FORT LAUDERDALE, Fla. - The Trump administration is ditching President Barack Obama's hands-off policy when it comes to prosecuting marijuana.

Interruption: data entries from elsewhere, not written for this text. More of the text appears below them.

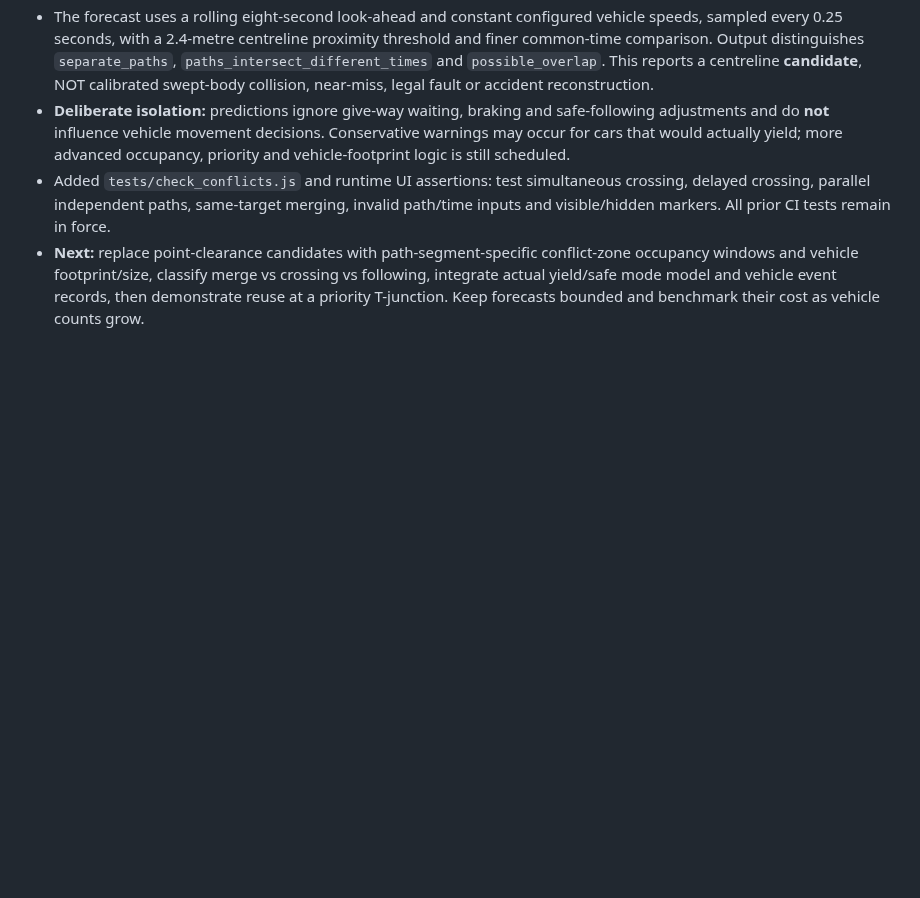
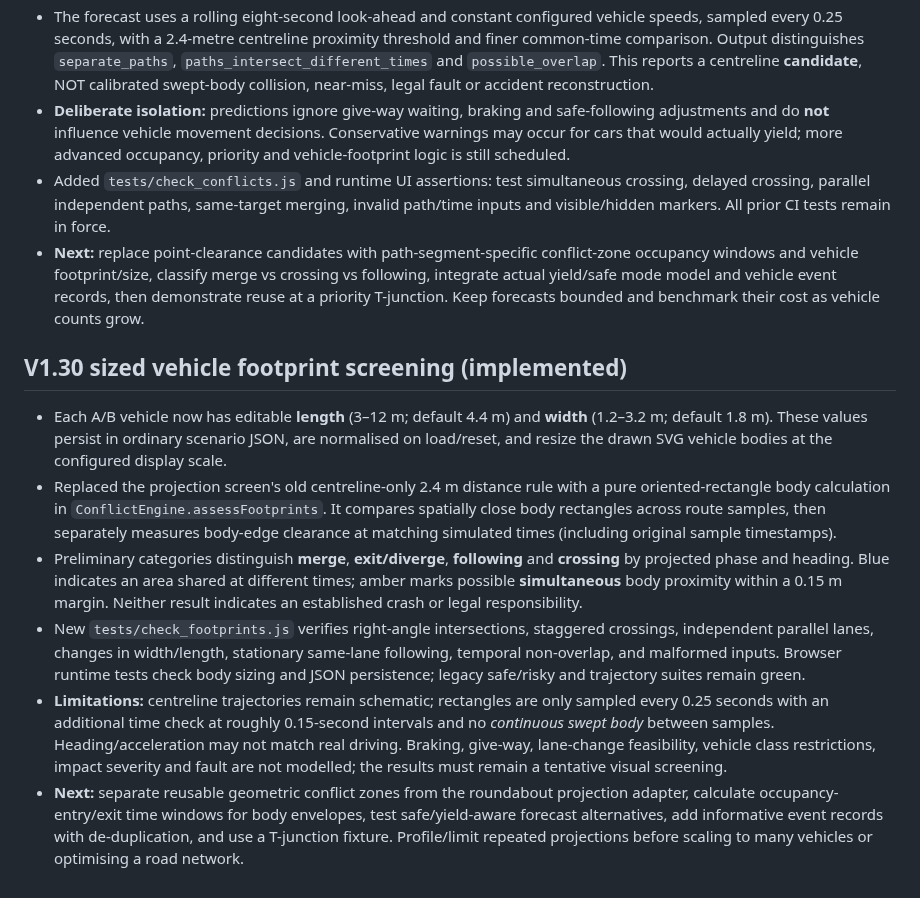
Before and after one commit to zageabb/roundabout_designer, a Markdown page: DEVELOPMENT.md, the part around the change. Rendered like a GitHub page; blank space fills up the shorter version.

Commit message:
docs: V1.30 sized vehicle footprint conflict analysis and remaining constraints

```diff
--- a/DEVELOPMENT.md
+++ b/DEVELOPMENT.md
@@ -182,3 +182,11 @@ The long-term purpose is vehicle-volume simulation with optional AI analysis. Ke
 - **Deliberate isolation:** predictions ignore give-way waiting, braking and safe-following adjustments and do **not** influence vehicle movement decisions. Conservative warnings may occur for cars that would actually yield; more advanced occupancy, priority and vehicle-footprint logic is still scheduled.
 - Added `tests/check_conflicts.js` and runtime UI assertions: test simultaneous crossing, delayed crossing, parallel independent paths, same-target merging, invalid path/time inputs and visible/hidden markers. All prior CI tests remain in force.
 - **Next:** replace point-clearance candidates with path-segment-specific conflict-zone occupancy windows and vehicle footprint/size, classify merge vs crossing vs following, integrate actual yield/safe mode model and vehicle event records, then demonstrate reuse at a priority T-junction. Keep forecasts bounded and benchmark their cost as vehicle counts grow.
+
+## V1.30 sized vehicle footprint screening (implemented)
+- Each A/B vehicle now has editable **length** (3–12 m; default 4.4 m) and **width** (1.2–3.2 m; default 1.8 m). These values persist in ordinary scenario JSON, are normalised on load/reset, and resize the drawn SVG vehicle bodies at the configured display scale.
+- Replaced the projection screen's old centreline-only 2.4 m distance rule with a pure oriented-rectangle body calculation in `ConflictEngine.assessFootprints`. It compares spatially close body rectangles across route samples, then separately measures body-edge clearance at matching simulated times (including original sample timestamps).
+- Preliminary categories distinguish **merge**, **exit/diverge**, **following** and **crossing** by projected phase and heading. Blue indicates an area shared at different times; amber marks possible **simultaneous** body proximity within a 0.15 m margin. Neither result indicates an established crash or legal responsibility.
+- New `tests/check_footprints.js` verifies right-angle intersections, staggered crossings, independent parallel lanes, changes in width/length, stationary same-lane following, temporal non-overlap, and malformed inputs. Browser runtime tests check body sizing and JSON persistence; legacy safe/risky and trajectory suites remain green.
+- **Limitations:** centreline trajectories remain schematic; rectangles are only sampled every 0.25 seconds with an additional time check at roughly 0.15-second intervals and no *continuous swept body* between samples. Heading/acceleration may not match real driving. Braking, give-way, lane-change feasibility, vehicle class restrictions, impact severity and fault are not modelled; the results must remain a tentative visual screening.
+- **Next:** separate reusable geometric conflict zones from the roundabout projection adapter, calculate occupancy-entry/exit time windows for body envelopes, test safe/yield-aware forecast alternatives, add informative event records with de-duplication, and use a T-junction fixture. Profile/limit repeated projections before scaling to many vehicles or optimising a road network.
```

So how will that affect all of the medical marijuana patients in South Florida?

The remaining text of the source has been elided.